In adults, Ixiaro (given as two doses 4 weeks apart) was as effective as the comparator vaccine at triggering the production of antibodies against the Japanese encephalitis virus. Before vaccination, most of the people in the study had no protective levels of antibodies against the virus. Four weeks after the final injection, 96% of these people who received both doses of Ixiaro had developed protective levels of antibodies (352 out of 365). This was compared with 94% of the people receiving  the comparator vaccine (347 out of 370). On average, the levels of antibodies were over two times higher in the people receiving Ixiaro than in those receiving the comparator vaccine.

The study looking at the rapid vaccination course found that a 7-day accelerated vaccination course did not produce lower protection than the standard 4-week vaccination course. Long-term antibody levels were similar with both schedules.

In children, four weeks after the final injection, 99% to 100 % of children who received both doses of Ixiaro had developed protective levels of antibodies.

The additional studies showed that protection against Japanese encephalitis virus lasted for at least two to three years in most people vaccinated with Ixiaro. They also showed that a booster dose might be needed to maintain high levels of protection, which may be necessary for people at high risk of exposure to the virus.

What is the risk associated with Ixiaro?

The most common side effects with Ixiaro in adults (seen in more than 1 patient in 10) are headache, myalgia (muscle pain), pain and tenderness at the injection site and tiredness. In children aged less than 3 years, fever, diarrhoea, influenza-like illness, irritability and redness at injection site were the most common side effects (seen in more than 1 of 10 children) and in children aged 3 years and older, fever and injection site pain and tenderness were most common. For the full list of all side effects reported with Ixiaro, see the package leaflet.

Ixiaro must not be used in people who are hypersensitive (allergic) to the active substance, any of the other ingredients or any residual substances in the vaccine such as protamine sulphate. Anyone who has an allergic reaction after the first dose of Ixiaro should not receive the second dose. Vaccination should be postponed in people with recent severe fever.

Why has Ixiaro been approved?

The CHMP decided that Ixiaro’s benefits are greater than its risks and noted that the production of the only other vaccine for protection against Japanese encephalitis that was in use outside Asia had been discontinued.
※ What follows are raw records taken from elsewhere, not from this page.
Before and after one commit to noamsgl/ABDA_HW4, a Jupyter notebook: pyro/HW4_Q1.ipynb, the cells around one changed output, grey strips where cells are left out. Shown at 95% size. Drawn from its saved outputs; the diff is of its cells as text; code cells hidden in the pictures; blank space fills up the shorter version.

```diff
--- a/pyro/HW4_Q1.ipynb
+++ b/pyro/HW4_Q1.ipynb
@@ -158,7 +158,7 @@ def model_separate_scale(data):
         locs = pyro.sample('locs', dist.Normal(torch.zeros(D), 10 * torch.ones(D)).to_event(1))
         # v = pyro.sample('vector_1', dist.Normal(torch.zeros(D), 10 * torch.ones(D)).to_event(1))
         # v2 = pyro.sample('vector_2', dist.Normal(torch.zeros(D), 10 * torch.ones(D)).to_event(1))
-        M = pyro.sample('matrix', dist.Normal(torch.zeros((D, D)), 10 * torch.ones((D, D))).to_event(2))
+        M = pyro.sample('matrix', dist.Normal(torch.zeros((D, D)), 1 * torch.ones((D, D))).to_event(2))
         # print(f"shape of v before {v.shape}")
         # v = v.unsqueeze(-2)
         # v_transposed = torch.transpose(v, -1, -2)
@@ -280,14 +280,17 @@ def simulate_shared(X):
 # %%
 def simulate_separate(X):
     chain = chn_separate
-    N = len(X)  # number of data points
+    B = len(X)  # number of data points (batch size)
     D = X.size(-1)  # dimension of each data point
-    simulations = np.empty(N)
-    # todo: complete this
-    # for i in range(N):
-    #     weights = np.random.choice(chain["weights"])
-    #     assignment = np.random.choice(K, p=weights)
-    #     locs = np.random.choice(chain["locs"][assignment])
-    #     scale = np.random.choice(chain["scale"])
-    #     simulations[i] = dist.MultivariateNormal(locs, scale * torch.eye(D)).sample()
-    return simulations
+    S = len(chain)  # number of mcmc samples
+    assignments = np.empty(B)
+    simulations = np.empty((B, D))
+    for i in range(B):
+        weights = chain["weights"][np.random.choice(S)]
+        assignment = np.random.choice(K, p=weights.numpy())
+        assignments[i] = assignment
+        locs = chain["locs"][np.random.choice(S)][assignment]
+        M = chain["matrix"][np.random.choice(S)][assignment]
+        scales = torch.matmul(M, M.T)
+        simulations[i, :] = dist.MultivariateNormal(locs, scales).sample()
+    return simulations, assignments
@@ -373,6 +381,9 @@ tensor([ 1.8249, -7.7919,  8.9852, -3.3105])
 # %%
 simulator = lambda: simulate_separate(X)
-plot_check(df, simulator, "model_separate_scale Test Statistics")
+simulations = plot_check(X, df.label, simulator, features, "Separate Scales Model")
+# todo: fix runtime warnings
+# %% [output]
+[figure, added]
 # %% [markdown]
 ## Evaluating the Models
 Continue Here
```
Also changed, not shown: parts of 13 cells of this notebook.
The Committee recommended that Ixiaro be given marketing authorisation.

What measures are being taken to ensure the safe and effective use of Ixiaro?

A risk management plan has been developed to ensure that Ixiaro is used as safely as possible. Based on this plan, safety information has been included in the summary of product characteristics and the package leaflet for Ixiaro, including the appropriate precautions to be followed by healthcare professionals and patients.

Other information about Ixiaro

The European Commission granted a marketing authorisation valid throughout the European Union for Ixiaro on 31 March 2009.


European Medicines Agency

This document is a summary of the European Public Assessment Report (EPAR) for Ixiaro. It explains how the Committee for Medicinal Products for Human Use (CHMP) assessed the medicine to reach its opinion in favour of granting a marketing authorisation and its recommendations on the conditions of use for Ixiaro.

The full EPAR for Ixiaro can be found in:


For more information about treatment with Ixiaro, read the Package Leaflet (also part of the EPAR).

This summary was last updated in 04-2016.